:: STUDY MATERIAL ::
"""

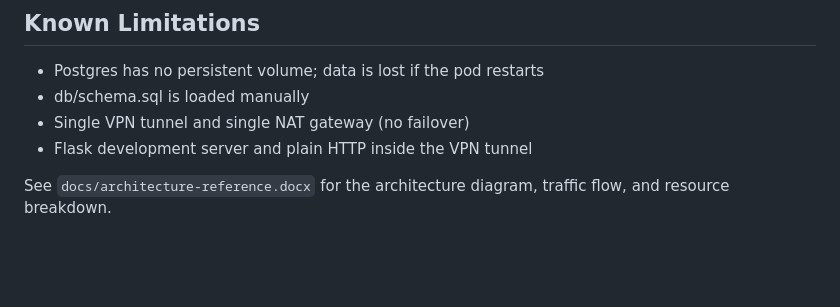
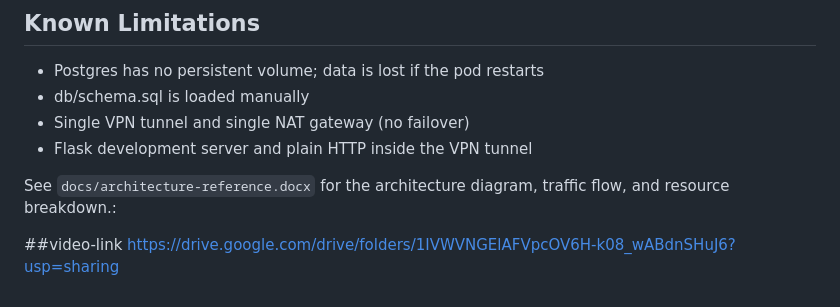
Before and after one commit to Elixirman/oilgas-multicloud-monitor, a Markdown page: README.md, the part around the change. Drawn GitHub-style; blank space fills up the shorter version.

Commit message:
[video file] add video development

```diff
--- a/README.md
+++ b/README.md
@@ -138,4 +138,7 @@ Phase 6 - Field sensor: on the Azure VM run the sensor container with `API_URL=h
 - Single VPN tunnel and single NAT gateway (no failover)
 - Flask development server and plain HTTP inside the VPN tunnel
 
-See `docs/architecture-reference.docx` for the architecture diagram, traffic flow, and resource breakdown.
+See `docs/architecture-reference.docx` for the architecture diagram, traffic flow, and resource breakdown.:
+
+##video-link
+https://drive.google.com/drive/folders/1IVWVNGElAFVpcOV6H-k08_wABdnSHuJ6?usp=sharing
```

"""

:: WORK TASK ::
Copy every line of the data above in which the string "README" appears.

:: EXERCISE RESPONSE ::
Before and after one commit to Elixirman/oilgas-multicloud-monitor, a Markdown page: README.md, the part around the change. Drawn GitHub-style; blank space fills up the shorter version.
--- a/README.md
+++ b/README.md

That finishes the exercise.